After class, a group of us went down to the dairy to learn how to make cheese with Clancy. I visited Wicklow farmhouse cheese a while back and also attended a cheese demo by Quinlan Steel from Milleens last year so I did have some understanding of the process but it was interesting to hear how they do it in the school. Also we got to make our very own cheese that should be good to eat by the time we finish the course.
By Friday morning I was wrecked and had an early start as I was on stock duty. We use a huge amount of stock as we make soup pretty much every day. In the kitchen all the scraps go in either to the stock pot, the candied peel pot or the hen’s bucket.
In the kitchen several of us made and decorated cakes. I had to make an orange cake with orange buttercream and orange glacé icing, decorated with candied peel. Baking is definitely what I enjoy doing the most here in the kitchen.
In the afternoon we had a visit from a neighbour, Eileen Cowhig who showed us how to make a St. Brigid’s Cross and the afternoon demo was given by Darina. She was very excited to show us how to cook and present Irish shellfish, make Dingle pies, Carrageen Moss Pudding and several more cakes.
Week 4 went quite smoothly, I think I’m getting used to the rhythm. Some days can be quite long with the extra-activities or when I arrive early to prepare my ingredients, sometimes I spend 10-11 hours in school. I can barely keep my eyes open after 9.30pm and during the night I either dream of the school or wake up thinking about it. We are already one third of the way through the course and I hope the time won’t go too quick. I have to start thinking about what to do with myself after the course finishes!

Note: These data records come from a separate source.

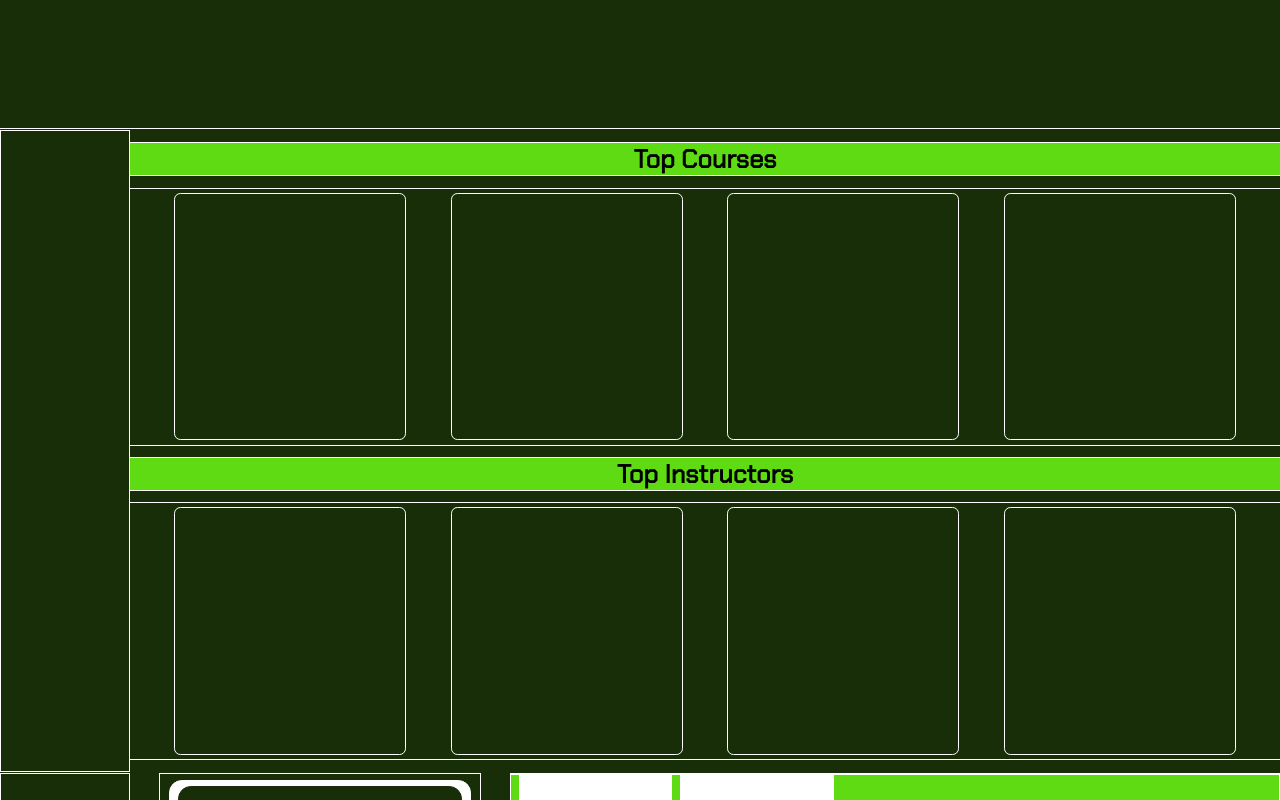
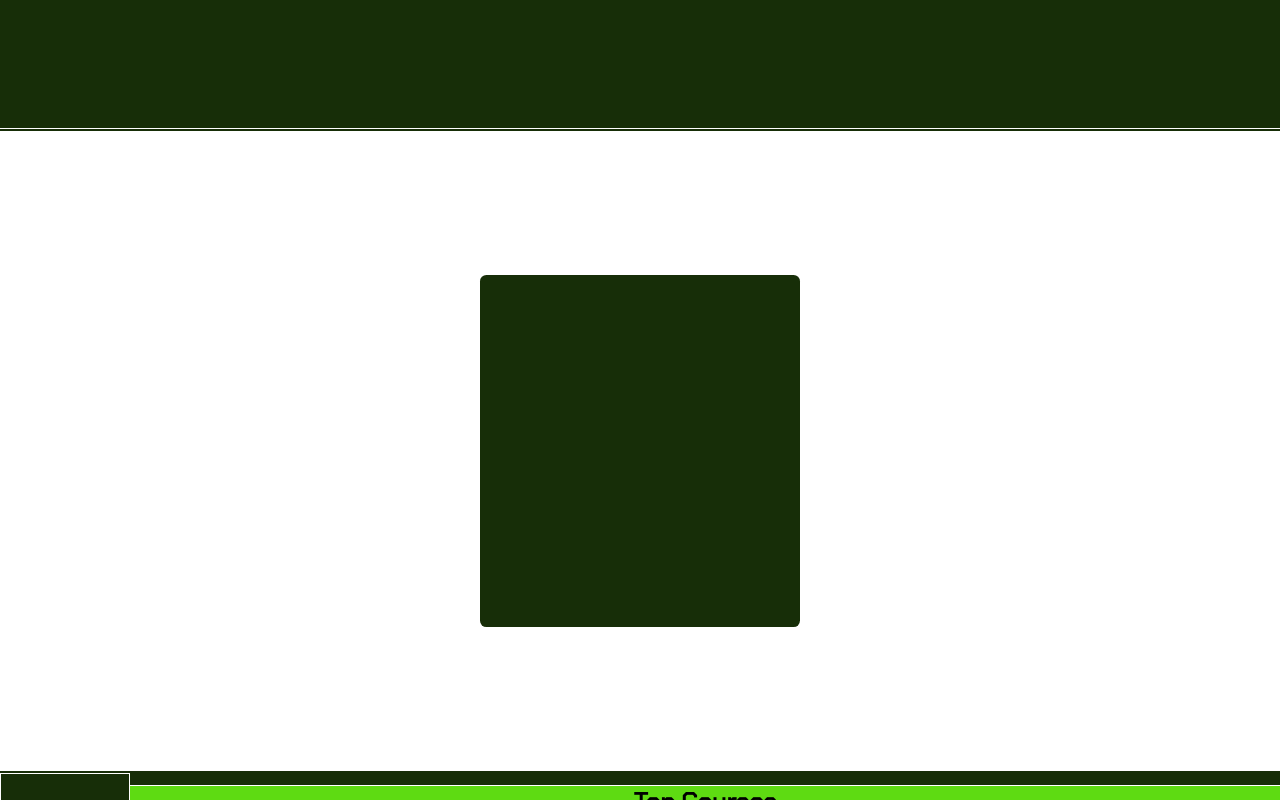
Before and after one commit to MokuaEnock/NxT-learn, a React (Create React App) app: page / in a window 1280 px wide. Shown: the part 740-1540 px from the top of the page. Built offline with nearby package versions, Linux system fonts and the light colour scheme.

Commit message:
ceate form skeleton

```diff
--- a/src/App.css
+++ b/src/App.css
@@ -637,3 +637,22 @@ aside {
   height: 96%;
   border-radius: 0.5vw;
 }
+
+/* login form ========================================================================== */
+
+#loginform {
+  width: 100%;
+  height: 50vw;
+  background-color: white;
+  display: flex;
+  flex-direction: row;
+  justify-content: center;
+  align-items: center;
+}
+
+#loginform>div {
+  width: 25%;
+  height: 55%;
+  background-color: #172E08;
+  border-radius: 0.5vw;
+}
--- a/src/App.js
+++ b/src/App.js
@@ -9,10 +9,10 @@ function App() {
   return (
     <>
       <Landing />
+      <Login />
       <Home />
       <Courses />
       <Instructor />
-      <Login />
       <About />
     </>
   );
--- a/src/components/login/LoginForm.js
+++ b/src/components/login/LoginForm.js
@@ -1,7 +1,9 @@
 import React from "react";
 
 function LoginForm() {
-  return <form></form>;
+  return <form id="loginform">
+    <div></div>
+  </form>;
 }
 
 export default LoginForm;
--- a/src/components/login/login.js
+++ b/src/components/login/login.js
@@ -6,9 +6,7 @@ import LoginForm from "./LoginForm";
 function Login() {
   return (
     <>
-      <Header />
       <LoginForm />
-      <Footer />
     </>
   );
 }
```
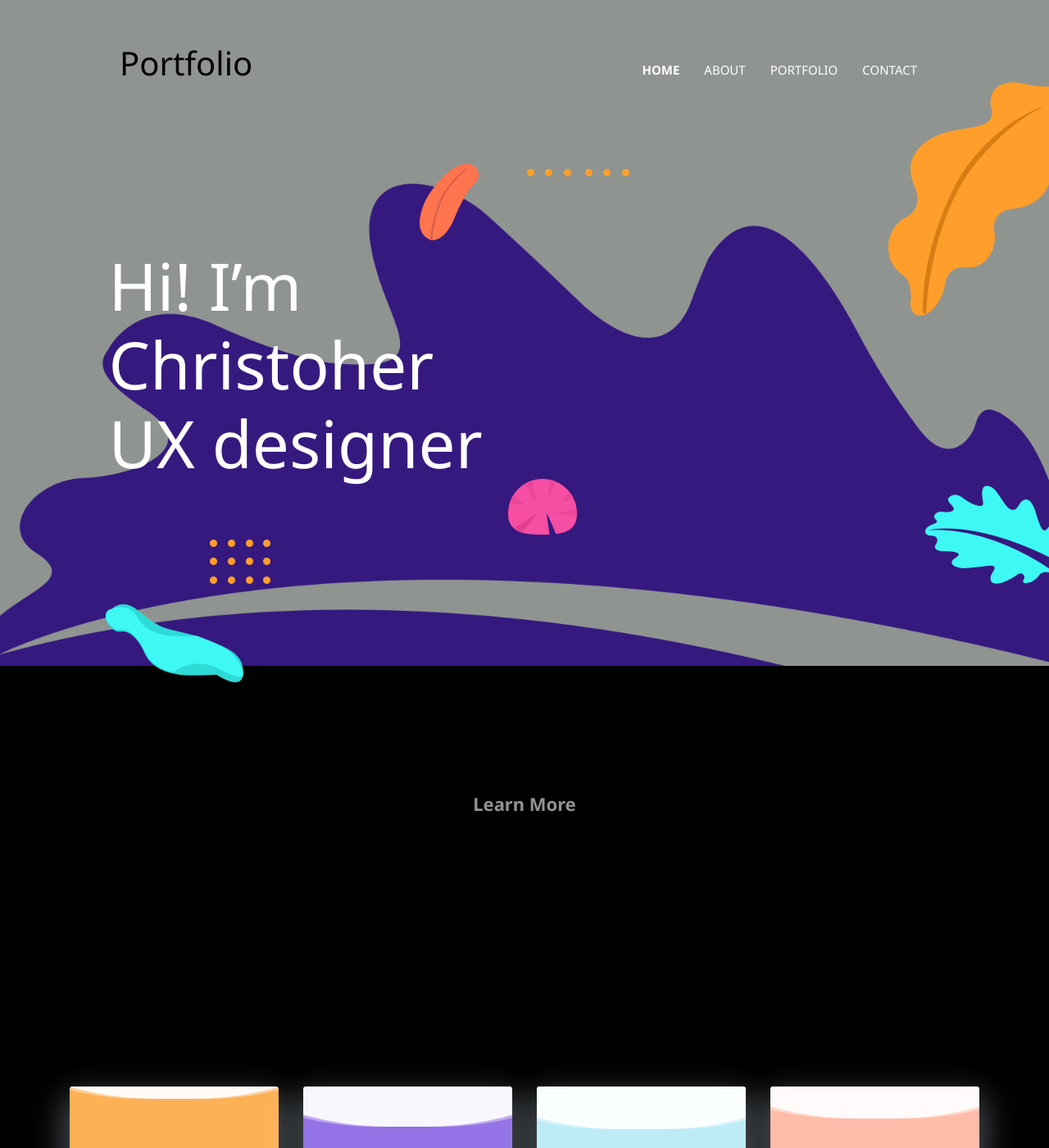
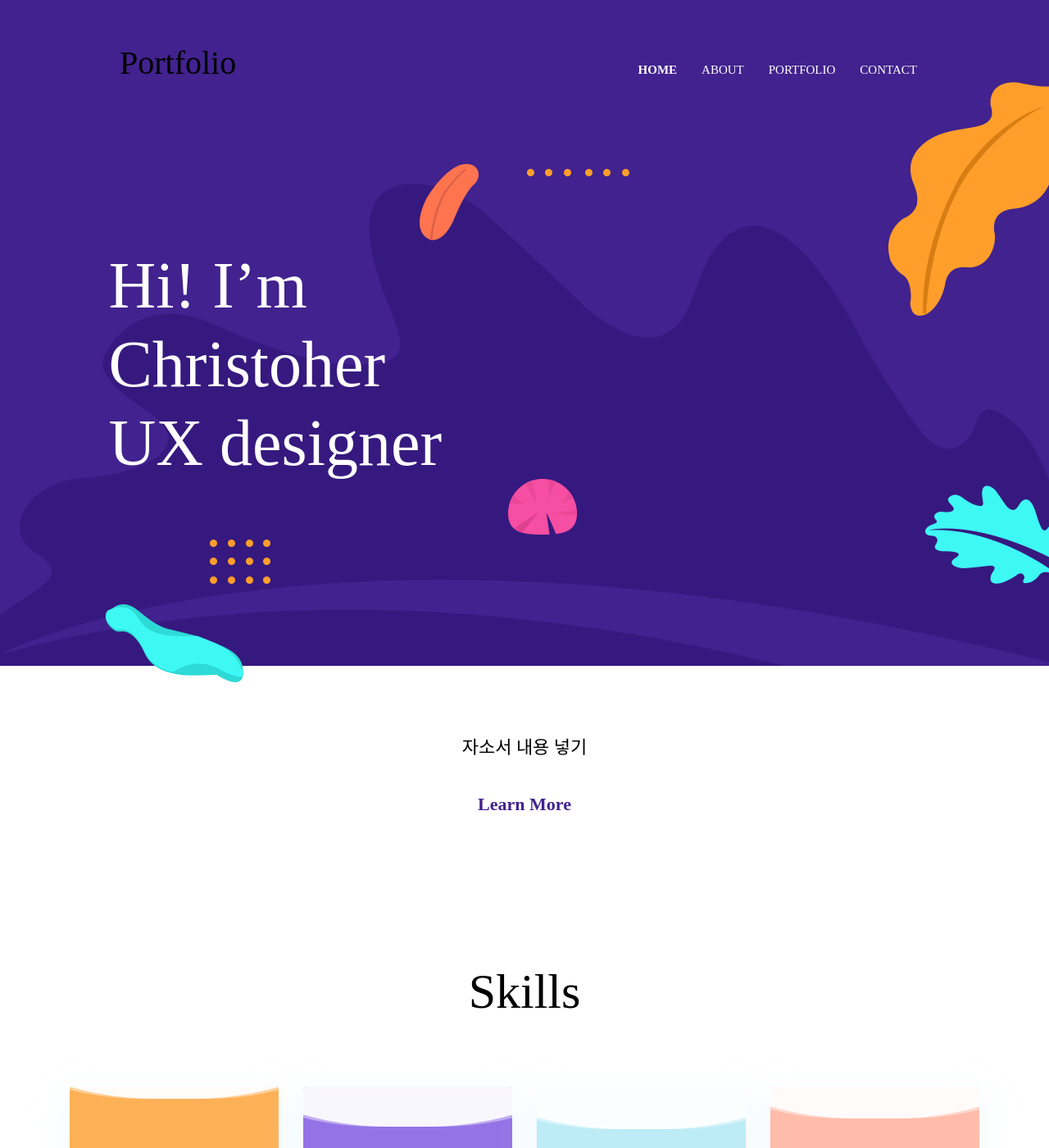
Before and after one commit to HappySoapy/HappySoapy.github.io, a Jekyll site: the page built from index.html, in a window 1280 px wide and 1400 px high. Shown: the whole window at 82% size. Built offline with Jekyll 4.4.1, drawn with Linux system fonts in a browser that asks for light colours.

Commit message:
Update _variables.scss

```diff
--- a/assets/scss/_variables.scss
+++ b/assets/scss/_variables.scss
@@ -1,18 +1,16 @@
 // Color Variables
-$primary-color: #8f9491;
-// #41228e;
+$primary-color: #41228e;
 $secondary-color: #2bfdff;
 $text-color: #4c4c4c;
 $text-color-dark: #000;
 $text-color-light: #999;
-$body-color: #000;
+$body-color: #fff;
 $border-color: #c7c7c7;
 $black: #000;
 $white: #fff;
 $gray: #eaeaea;
 
 // Font Variables
-$primary-font: 'Noto Sans', 'Noto Sans KR', sans-serif;
-// 'Roboto'
-$secondary-font: 'Noto Sans', 'Noto Sans KR', serif;
+$primary-font: 'Roboto', sans-serif;
+$secondary-font: 'Playfair Display', serif;
 $icon-font: 'themify';
```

I went to Dublin last weekend and gave one of my blogging workshops. It was a bit weird to be back in the big city after 4 weeks in the country. Home felt weird and I felt like I was missing things in my own kitchen as I’m so used to the ones in school. It was a little hard to leave Mr. FFID and as I kissed him goodbye tears started to flow. I can’t wait to be back and cook for him all the dishes I’ve learnt.